*** Opening Provided records ***

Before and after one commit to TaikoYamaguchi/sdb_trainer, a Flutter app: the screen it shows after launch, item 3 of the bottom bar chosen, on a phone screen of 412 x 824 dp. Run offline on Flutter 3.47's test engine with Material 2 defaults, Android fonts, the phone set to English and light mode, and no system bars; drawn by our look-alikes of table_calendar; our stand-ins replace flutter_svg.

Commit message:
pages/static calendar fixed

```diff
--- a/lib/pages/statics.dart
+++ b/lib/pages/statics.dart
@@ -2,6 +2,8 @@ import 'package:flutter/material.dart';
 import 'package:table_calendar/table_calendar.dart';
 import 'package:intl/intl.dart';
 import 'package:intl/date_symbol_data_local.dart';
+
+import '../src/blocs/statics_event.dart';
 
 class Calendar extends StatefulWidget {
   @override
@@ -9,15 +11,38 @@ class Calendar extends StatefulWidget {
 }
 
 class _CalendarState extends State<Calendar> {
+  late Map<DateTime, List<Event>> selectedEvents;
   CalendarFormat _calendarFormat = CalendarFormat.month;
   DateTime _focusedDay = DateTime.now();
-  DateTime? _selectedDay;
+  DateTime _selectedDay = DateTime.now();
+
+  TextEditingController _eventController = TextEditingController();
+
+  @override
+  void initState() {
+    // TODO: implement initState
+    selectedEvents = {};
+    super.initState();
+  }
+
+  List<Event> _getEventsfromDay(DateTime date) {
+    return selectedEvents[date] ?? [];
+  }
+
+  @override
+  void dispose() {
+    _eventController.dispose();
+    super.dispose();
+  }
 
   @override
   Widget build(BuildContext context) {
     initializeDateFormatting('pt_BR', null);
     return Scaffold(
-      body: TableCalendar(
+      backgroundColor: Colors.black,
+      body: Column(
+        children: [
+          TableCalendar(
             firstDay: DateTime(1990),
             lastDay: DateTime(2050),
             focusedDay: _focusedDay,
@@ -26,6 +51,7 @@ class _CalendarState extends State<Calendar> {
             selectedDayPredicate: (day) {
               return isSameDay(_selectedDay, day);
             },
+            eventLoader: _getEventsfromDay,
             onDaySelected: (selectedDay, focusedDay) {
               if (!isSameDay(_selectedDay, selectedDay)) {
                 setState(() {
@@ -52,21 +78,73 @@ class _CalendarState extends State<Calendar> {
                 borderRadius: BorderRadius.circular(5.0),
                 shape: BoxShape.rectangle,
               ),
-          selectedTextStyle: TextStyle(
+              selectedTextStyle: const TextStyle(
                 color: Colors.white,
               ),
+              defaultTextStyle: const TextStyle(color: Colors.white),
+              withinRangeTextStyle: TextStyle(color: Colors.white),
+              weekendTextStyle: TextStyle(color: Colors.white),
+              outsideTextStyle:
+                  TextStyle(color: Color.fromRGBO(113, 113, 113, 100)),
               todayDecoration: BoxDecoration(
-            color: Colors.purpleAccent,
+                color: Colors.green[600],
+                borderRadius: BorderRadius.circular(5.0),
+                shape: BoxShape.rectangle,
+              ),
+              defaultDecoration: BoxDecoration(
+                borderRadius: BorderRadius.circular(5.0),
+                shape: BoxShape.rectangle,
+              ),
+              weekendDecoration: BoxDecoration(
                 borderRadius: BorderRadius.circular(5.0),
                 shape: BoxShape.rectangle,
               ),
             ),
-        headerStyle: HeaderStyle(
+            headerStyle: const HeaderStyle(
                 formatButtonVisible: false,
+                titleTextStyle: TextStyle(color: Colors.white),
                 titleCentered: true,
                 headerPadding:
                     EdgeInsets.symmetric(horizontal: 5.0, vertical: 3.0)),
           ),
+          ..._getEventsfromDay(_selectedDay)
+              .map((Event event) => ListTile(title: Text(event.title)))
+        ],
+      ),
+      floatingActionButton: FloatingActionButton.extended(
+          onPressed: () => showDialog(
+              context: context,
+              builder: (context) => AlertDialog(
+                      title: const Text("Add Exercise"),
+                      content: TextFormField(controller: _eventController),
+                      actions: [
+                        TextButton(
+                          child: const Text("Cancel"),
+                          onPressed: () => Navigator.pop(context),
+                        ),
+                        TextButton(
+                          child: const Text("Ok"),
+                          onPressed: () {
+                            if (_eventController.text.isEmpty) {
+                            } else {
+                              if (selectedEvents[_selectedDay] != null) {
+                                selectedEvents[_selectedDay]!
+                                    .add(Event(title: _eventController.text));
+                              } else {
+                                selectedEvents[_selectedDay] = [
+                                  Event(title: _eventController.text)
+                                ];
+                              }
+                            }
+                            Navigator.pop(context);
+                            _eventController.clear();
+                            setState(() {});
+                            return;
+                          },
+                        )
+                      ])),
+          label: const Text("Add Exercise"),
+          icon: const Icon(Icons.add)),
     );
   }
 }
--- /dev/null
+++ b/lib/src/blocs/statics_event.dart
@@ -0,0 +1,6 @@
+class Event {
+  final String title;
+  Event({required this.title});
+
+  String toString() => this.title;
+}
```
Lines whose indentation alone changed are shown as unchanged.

*** Closing Provided records ***

Work to be completed: Using the records above, gather all lines where the string "initState" is present.

Problem solution:
+  void initState() {
+    // TODO: implement initState
+    super.initState();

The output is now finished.